● Exercise instructions
Every entry in the following data should be output exactly.

------------

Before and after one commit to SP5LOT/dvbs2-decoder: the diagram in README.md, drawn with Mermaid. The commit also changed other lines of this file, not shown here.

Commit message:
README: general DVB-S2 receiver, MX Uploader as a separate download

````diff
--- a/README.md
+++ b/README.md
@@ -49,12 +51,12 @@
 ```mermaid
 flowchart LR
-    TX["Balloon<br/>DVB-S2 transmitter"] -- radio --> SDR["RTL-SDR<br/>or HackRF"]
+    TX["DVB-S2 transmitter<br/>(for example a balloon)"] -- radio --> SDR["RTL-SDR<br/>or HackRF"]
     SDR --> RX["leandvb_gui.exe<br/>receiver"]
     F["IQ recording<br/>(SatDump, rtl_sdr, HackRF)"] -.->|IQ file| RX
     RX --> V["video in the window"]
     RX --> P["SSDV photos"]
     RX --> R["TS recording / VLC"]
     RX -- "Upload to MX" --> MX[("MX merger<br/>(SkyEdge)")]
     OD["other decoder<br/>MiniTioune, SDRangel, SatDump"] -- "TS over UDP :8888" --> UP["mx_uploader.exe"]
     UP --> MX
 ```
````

------------

● Answer box
Before and after one commit to SP5LOT/dvbs2-decoder: the diagram in README.md, drawn with Mermaid. The commit also changed other lines of this file, not shown here.

Commit message:
README: general DVB-S2 receiver, MX Uploader as a separate download

````diff
--- a/README.md
+++ b/README.md
@@ -49,12 +51,12 @@
 ```mermaid
 flowchart LR
-    TX["Balloon<br/>DVB-S2 transmitter"] -- radio --> SDR["RTL-SDR<br/>or HackRF"]
+    TX["DVB-S2 transmitter<br/>(for example a balloon)"] -- radio --> SDR["RTL-SDR<br/>or HackRF"]
     SDR --> RX["leandvb_gui.exe<br/>receiver"]
     F["IQ recording<br/>(SatDump, rtl_sdr, HackRF)"] -.->|IQ file| RX
     RX --> V["video in the window"]
     RX --> P["SSDV photos"]
     RX --> R["TS recording / VLC"]
     RX -- "Upload to MX" --> MX[("MX merger<br/>(SkyEdge)")]
     OD["other decoder<br/>MiniTioune, SDRangel, SatDump"] -- "TS over UDP :8888" --> UP["mx_uploader.exe"]
     UP --> MX
 ```
````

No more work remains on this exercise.